By BOB REDD
Bluefield Daily Telegraph
With the naming of the All-Four Seasons Country team and the Pocahontas Coal Association/Bluefield Daily Telegraph Player of the Year banquet, basketball season in the area can officially be declared closed.
West Liberty is still alive and will be the last West Virginia Conference team to ever play a hoops game. They are in the NCAA Division II semifinals and will play Saturday afternoon in Louisville, Ky., against Metro State.
Locally the celebrations for the state champion Bluefield Beavers have concluded with state and local awards going to several players and head coach Buster Large.
The state tournament in Charleston is always one of my favorite annual events, but this year I was unable to attend. Several people noticed I was missing and one Bluefield fan said that since the Beavers won, I need to stay away in the future, that I was the bad-luck charm. See, I was on hand when Bluefield lost in 1999, 2006 and 2012.
One person in attendance throughout championship week in Charleston was someone I consider a mentor and friend, Ergie Smith. ‘Coach,’ as I have called him the entire time I have known him, which is all my life, was honored as one of the top 100 coaches in West Virginia State Tournament history, compiled by the Charleston Daily Mail.
Smith coached three teams in the tournament, the 1962 and 1965 Gary District Bulldogs and the 1973 Gary Coaldiggers. The ‘62 Gary District team was the first black school to play in an integrated state tournament. They lost in the AA championship game. Three years later, playing in Class A, the Bulldogs in their final year of existence won the state championship.
That game would be Smith’s last on the bench for six years as he left the profession. Upon his return in the 1972-73 season he led the Gary Coaldiggers to the Class AA title.
Coach and I talk from time to time and recently he shared some of his thoughts about the state tournament and how it has evolved over the years.
Smith was one of the speakers at the Centennial Banquet and he said it was a magnificent achievement by the founders to get the tournament started without a blueprint to follow, and the WVSSAC for keeping it going over the years. He said some of the things that have made the tournament a success over the years was first and foremost moving it to Charleston and making it more than a basketball tournament, turning it into a family event.

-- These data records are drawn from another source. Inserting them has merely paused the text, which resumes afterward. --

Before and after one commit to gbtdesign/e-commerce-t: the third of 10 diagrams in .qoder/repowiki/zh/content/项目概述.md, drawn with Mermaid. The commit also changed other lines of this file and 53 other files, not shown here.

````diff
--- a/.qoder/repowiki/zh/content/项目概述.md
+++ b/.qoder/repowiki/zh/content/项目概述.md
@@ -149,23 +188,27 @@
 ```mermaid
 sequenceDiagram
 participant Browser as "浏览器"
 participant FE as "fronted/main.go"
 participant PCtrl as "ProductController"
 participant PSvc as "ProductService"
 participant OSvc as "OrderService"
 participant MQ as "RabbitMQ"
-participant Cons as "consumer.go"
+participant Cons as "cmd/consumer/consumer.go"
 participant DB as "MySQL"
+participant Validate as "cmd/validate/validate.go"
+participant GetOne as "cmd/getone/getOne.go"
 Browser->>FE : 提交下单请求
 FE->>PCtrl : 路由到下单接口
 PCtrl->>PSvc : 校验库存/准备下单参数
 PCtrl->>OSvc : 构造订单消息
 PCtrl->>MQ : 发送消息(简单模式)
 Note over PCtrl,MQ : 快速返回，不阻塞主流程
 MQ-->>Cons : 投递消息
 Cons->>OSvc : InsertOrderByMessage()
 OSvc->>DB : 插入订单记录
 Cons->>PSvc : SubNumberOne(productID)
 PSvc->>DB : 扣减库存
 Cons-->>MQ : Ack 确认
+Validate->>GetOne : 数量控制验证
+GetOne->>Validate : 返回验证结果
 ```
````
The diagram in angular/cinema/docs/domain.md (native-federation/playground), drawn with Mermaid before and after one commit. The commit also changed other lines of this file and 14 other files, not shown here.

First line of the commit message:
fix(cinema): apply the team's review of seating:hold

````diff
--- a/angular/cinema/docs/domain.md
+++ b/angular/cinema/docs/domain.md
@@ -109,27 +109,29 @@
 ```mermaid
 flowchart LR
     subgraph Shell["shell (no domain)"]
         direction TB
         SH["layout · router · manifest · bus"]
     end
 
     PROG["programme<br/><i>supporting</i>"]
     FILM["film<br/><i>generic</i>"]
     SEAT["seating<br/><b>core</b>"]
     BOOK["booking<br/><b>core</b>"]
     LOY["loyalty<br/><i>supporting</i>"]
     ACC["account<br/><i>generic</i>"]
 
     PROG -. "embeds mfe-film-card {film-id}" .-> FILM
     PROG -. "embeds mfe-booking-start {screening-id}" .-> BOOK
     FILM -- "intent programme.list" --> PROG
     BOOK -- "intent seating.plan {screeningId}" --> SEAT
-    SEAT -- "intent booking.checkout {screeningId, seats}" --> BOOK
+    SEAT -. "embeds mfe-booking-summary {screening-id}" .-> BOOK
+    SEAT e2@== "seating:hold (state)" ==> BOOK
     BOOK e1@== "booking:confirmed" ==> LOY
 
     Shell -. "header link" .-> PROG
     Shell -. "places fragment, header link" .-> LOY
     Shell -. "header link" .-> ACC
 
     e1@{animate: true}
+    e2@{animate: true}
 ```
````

Second he believed the addition of African-American teams to the tournament and how they contributed to the tournament following the Brown v. Board of Education decision in 1954. It was, however, eight years before an all-black school played in the event, that coming in 1962. Mullens Conley was the first all-black school to win a state championship, that coming in Class A in 1963.
There have been changes to the tournament over the years and Smith said the biggest one he has seen was enacted a few years ago when the two teams that advance to the sectional championship game both advance to regional play.
“I would have loved it and most coaches would have loved it,” Smith said. “Even if you had the better team, there was always that chance you would meet a hot team or have a bad night, you might be gone.”
Smith’s Gary Coaldiggers from 1974-78 would have benefited from such an arrangement as they lost in each of those years in the sectional championship game to eventual state champion Northfork.
He believes that better teams are more likely now to be in the state tournament. He also praised the seeding of the teams because in the past with matchups predetermined based on regions, the two best teams at times played in the first round of the tournament. Now the top two teams, barring an upset, would meet in the finals.
“That (seeding) now makes your schedule and record relevant,” Smith commented. “Now that means something. Before you could win 25 straight games and they pull you out of a hat and say play the next team that is 25-0.”
Smith also credited the three classifications, added in 1959, the expansion of teams in each class from four to eight, and the addition of the three point shot as significant changes that have made the tournament more exciting.
In addition to Smith, other area coaches in the top 100 were Ralph Ball of Princeton; Jennings Boyd of Northfork, who finished his coaching career at Bluefield; and Don Nuckels and Lewis D’Antoni of Mullens, the father of Los Angeles Lakers coach Mike D’Antoni.
It was a good season throughout the region and here’s to a great offseason.
Bob Redd is a Daily Telegraph sportswriter. Contact him at email@example.com